Let’s clink our glasses to the latter. It sounds like a no-brainer, but every week, millions of punters searching for nights away continue to pay higher rates and miss out on added value — despite all sorts of advertising to the contrary.
With inflation looking set to send the price of travel and holidays skyrocketing this year, it pays to take a look at how you book.
Online Travel Agencies (OTAs, as they’re known) like booking.com, hotels.com, Tripadvisor and Expedia are super-useful for searching for accommodation in an area and getting a snapshot of reviews.
Similar to Airbnb, they also offer smaller properties a platform to reach potential guests all over the world.
But they typically charge hotels and guesthouses booking fees of 15-20pc, and the rankings returned on your search can be influenced “by commission paid and other benefits”, such as whether a hotel has preferred partner status, as booking.com notes.
Personally, I use these sites to hunt around, but always check in with the hotel before booking.
A direct booking saves it the OTA commission, which leaves room to manoeuvre on prices and package deals. It also opens up direct communication and the chance for hotels to start a relationship with a possible repeat visitor — something that strengthens your hand for a sweetener.
That 10pc discount and glass of bubbles I mentioned is on offer at Tulfarris Hotel & Golf Resort in Co Wicklow (it also offers free cancellation and priority on room upgrades for direct bookings).
Other examples are Inch House in Stradbally, Co Laois, which says it offers 10pc off and a bottle of wine for guests who book direct, and the Old Bank B&B in Co Limerick, which guarantees direct rates are €10 cheaper than OTA prices.
A resort I checked in Florida this week had another wheeze — “free” breakfasts for direct bookings (in the US, breakfast is featured as an extra a little more often than it is here). It’s a global phenomenon.
Better still, pick up the phone.
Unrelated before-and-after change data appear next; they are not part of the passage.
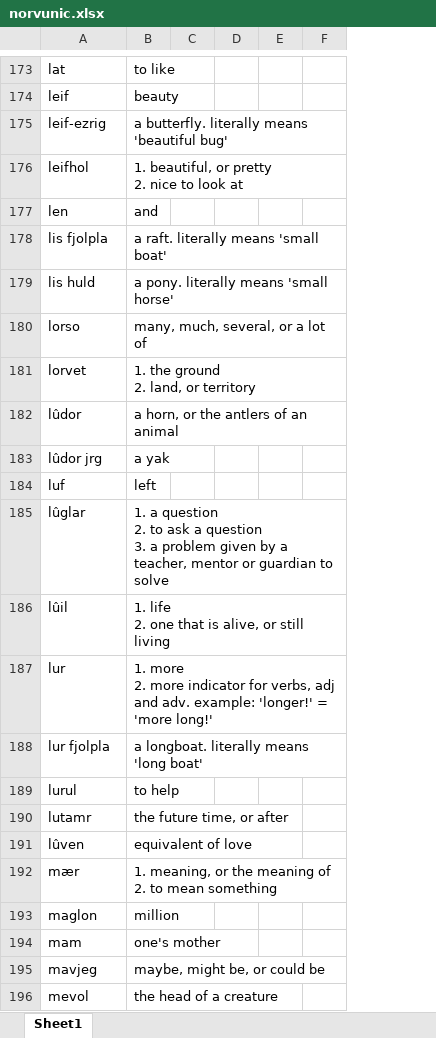
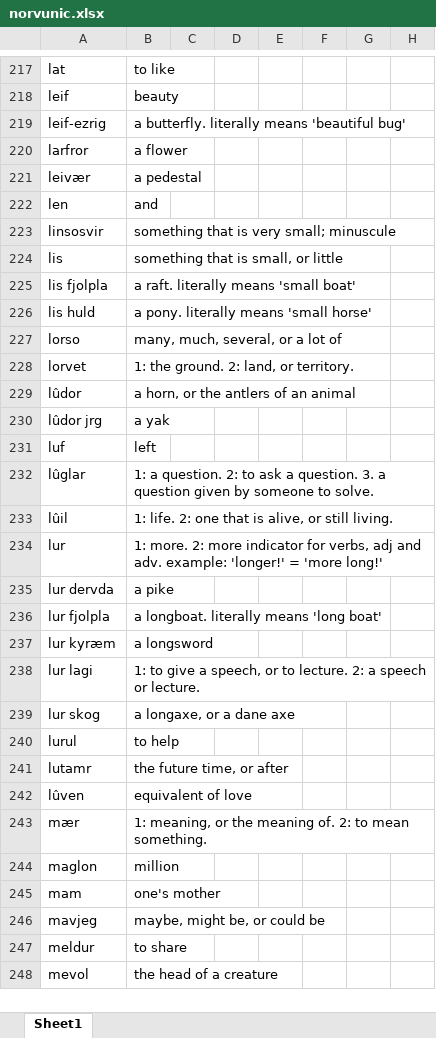
Before and after one commit to Oneo64/Aldpor, an Excel workbook: Conlangs/norvunic.xlsx, sheet Sheet1, drawn as a sheet; only a part is shown, gaps mark what is left out; values as stored, in another font and other column widths than the file's, no borders; charts and pictures not drawn; removed rows and columns are numbered as before the commit, all else as after; ↵ is a line break in a cell; the diff covers the shown part only; the diff names each change by its address in the sheet, - before the commit and + after, or states it on an @@ line.

```diff
--- a/Conlangs/norvunic.xlsx (sheet Sheet1)
+++ b/Conlangs/norvunic.xlsx (sheet Sheet1)
-column D, empty
+column D, empty
+column E, empty
+column F, empty
-column F, empty
+column H, empty
-row 176: leifhol | 1. beautiful, or pretty ↵ 2. nice to look at
+row 220: larfror | a flower
+row 221: leivær | a pedestal
+row 223: linsosvir | something that is very small; minuscule
+row 224: lis | something that is small, or little
-B228: 1. the ground ↵ 2. land, or territory
+B228: 1: the ground. 2: land, or territory.
-B232: 1. a question ↵ 2. to ask a question ↵ 3. a problem given by a teacher, mentor or guardian to solve
+B232: 1: a question. 2: to ask a question. 3. a question given by someone to solve.
-B233: 1. life ↵ 2. one that is alive, or still living
+B233: 1: life. 2: one that is alive, or still living.
-B234: 1. more ↵ 2. more indicator…
+B234: 1: more. 2: more indicator…
+row 235: lur dervda | a pike
+row 237: lur kyræm | a longsword
+row 238: lur lagi | 1: to give a speech, or to lecture. 2: a speech or lecture.
+row 239: lur skog | a longaxe, or a dane axe
-B243: 1. meaning, or the meaning of ↵ 2. to mean something
+B243: 1: meaning, or the meaning of. 2: to mean something.
+row 247: meldur | to share
```
Also changed, not shown: 73 added rows, 1 removed row and 37 edited cells elsewhere in this sheet.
A hotel in Carlow knocked €20 off a two-room rate recently after I simply asked, “Is that the best you can do?” If a hotel can’t move on the room price, a chat with human beings in reservations also allows you to ask about better rooms, a multi-night discount, or extras like resort credit, a package including dinner, extra cancellation flexibility, and so on.
Of course, direct bookings aren’t always cheaper. Sometimes OTAs can undercut hotels or offer ‘price match’ services, subject to T&Cs. And there’s no doubt about the convenience of booking on a big website and saving your preferences.
But direct booking can also send more of your money to local businesses dealing with spiralling costs, post-Covid recovery, and a staffing crisis.
It’s one travel tip I’ll keep repeating.